Modification records
☆ ☆ ☆ ☆ ☆

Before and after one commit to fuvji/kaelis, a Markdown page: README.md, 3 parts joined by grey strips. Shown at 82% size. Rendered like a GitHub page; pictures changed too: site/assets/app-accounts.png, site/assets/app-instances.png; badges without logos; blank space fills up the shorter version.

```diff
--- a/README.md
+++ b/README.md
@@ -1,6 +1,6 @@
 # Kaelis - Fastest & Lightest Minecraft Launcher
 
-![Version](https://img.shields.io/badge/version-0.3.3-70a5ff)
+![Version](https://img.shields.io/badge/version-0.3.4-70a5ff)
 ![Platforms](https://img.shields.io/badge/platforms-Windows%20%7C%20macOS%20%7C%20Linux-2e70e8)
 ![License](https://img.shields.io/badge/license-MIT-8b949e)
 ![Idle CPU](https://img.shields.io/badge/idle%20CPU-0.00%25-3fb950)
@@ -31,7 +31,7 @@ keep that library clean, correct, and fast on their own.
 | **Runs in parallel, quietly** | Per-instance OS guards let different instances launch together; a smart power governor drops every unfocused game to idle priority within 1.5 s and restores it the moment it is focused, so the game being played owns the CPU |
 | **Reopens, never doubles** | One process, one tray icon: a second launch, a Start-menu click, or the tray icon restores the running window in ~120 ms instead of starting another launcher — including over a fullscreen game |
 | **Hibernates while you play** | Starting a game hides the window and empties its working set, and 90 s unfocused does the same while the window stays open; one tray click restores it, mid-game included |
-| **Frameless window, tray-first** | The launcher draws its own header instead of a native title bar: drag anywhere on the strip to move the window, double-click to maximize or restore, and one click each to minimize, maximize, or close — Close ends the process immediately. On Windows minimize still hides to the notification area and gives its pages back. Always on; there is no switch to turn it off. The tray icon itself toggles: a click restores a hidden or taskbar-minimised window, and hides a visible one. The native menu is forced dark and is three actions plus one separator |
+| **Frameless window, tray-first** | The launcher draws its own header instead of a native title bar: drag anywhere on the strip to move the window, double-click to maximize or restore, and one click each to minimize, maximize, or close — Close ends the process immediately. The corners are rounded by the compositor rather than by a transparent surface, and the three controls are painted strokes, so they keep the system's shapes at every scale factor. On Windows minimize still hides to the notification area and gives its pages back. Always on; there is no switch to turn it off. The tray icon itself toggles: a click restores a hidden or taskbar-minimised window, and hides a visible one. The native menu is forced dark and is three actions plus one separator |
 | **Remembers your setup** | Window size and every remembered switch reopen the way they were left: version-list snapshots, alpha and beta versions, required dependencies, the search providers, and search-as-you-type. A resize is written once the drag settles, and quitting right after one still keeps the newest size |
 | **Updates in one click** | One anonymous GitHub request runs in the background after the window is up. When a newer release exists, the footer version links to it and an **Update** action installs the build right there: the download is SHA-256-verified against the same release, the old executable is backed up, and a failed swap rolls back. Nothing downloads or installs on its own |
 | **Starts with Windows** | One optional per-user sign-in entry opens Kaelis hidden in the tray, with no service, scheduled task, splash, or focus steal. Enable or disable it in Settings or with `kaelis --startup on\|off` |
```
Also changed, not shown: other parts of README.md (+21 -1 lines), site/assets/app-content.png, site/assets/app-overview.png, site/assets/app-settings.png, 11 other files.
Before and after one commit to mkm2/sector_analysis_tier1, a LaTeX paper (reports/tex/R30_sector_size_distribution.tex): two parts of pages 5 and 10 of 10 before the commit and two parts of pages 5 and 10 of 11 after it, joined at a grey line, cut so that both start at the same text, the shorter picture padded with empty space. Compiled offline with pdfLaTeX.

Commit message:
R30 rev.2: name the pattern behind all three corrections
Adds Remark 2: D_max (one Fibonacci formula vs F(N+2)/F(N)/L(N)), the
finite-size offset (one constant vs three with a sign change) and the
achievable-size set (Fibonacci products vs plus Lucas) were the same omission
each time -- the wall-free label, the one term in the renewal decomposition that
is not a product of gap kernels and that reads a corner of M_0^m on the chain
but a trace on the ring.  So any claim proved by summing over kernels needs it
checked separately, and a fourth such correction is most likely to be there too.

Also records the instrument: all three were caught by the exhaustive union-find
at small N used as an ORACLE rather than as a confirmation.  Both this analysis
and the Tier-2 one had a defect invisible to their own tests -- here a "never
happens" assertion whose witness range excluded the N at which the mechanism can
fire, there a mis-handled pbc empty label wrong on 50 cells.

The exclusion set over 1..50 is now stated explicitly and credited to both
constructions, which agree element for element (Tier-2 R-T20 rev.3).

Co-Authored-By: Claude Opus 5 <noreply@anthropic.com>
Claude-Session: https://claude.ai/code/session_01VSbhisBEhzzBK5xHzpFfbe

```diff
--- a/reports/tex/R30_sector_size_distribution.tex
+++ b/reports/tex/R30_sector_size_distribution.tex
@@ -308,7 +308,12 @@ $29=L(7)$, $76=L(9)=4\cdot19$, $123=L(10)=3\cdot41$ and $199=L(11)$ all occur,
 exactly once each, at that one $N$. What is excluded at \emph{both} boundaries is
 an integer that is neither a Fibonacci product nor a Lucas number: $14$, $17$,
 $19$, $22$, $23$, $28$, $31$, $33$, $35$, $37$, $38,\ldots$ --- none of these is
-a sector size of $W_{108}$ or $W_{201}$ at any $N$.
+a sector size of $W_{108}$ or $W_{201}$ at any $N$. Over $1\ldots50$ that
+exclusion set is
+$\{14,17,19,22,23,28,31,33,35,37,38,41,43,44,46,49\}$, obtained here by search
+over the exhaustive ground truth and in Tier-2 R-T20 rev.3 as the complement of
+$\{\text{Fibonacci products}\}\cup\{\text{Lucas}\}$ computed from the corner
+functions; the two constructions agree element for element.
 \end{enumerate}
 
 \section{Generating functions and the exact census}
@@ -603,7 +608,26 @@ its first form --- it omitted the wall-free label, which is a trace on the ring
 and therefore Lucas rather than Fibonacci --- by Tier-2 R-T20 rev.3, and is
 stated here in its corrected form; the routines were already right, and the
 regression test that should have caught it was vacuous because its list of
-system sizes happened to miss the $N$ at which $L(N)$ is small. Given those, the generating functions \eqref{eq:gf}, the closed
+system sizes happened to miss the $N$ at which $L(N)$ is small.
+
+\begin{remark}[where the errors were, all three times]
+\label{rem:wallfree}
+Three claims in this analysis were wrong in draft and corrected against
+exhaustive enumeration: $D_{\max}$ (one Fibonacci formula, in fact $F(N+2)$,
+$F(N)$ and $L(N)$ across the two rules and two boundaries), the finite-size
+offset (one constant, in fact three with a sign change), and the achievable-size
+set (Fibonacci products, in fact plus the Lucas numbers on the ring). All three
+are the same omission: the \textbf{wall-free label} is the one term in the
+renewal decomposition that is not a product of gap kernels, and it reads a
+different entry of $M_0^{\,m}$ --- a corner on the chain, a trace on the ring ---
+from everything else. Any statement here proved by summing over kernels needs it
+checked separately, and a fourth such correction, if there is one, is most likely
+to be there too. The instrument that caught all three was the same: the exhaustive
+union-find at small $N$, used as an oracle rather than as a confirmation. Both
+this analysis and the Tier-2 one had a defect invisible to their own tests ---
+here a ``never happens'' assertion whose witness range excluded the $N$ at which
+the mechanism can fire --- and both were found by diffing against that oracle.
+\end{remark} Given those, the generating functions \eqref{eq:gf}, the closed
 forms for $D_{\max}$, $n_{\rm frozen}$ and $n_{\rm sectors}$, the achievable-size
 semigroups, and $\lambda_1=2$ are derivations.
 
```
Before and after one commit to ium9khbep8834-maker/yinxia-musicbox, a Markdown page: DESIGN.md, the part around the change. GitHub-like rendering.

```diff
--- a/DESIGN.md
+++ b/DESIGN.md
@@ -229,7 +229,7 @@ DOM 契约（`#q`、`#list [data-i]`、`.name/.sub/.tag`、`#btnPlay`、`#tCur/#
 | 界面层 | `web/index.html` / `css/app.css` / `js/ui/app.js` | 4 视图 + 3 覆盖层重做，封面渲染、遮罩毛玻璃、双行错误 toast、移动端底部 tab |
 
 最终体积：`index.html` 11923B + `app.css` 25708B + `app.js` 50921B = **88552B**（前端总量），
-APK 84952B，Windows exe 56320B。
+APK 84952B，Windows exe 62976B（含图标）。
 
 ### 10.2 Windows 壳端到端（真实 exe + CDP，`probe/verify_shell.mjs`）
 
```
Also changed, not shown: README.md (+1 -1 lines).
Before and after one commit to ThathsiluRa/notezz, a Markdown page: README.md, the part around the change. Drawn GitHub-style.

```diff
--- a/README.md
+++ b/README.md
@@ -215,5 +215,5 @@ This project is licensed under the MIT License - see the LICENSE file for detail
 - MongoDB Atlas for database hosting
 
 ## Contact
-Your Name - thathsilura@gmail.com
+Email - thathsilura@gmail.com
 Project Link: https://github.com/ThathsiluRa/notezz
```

☆ ☆ ☆ ☆ ☆

### What is needed
Each line that contains the string "README" should be copied from the data above.

### Solved exercise
Before and after one commit to fuvji/kaelis, a Markdown page: README.md, 3 parts joined by grey strips. Shown at 82% size. Rendered like a GitHub page; pictures changed too: site/assets/app-accounts.png, site/assets/app-instances.png; badges without logos; blank space fills up the shorter version.
--- a/README.md
+++ b/README.md
Also changed, not shown: other parts of README.md (+21 -1 lines), site/assets/app-content.png, site/assets/app-overview.png, site/assets/app-settings.png, 11 other files.
Also changed, not shown: README.md (+1 -1 lines).
Before and after one commit to ThathsiluRa/notezz, a Markdown page: README.md, the part around the change. Drawn GitHub-style.
--- a/README.md
+++ b/README.md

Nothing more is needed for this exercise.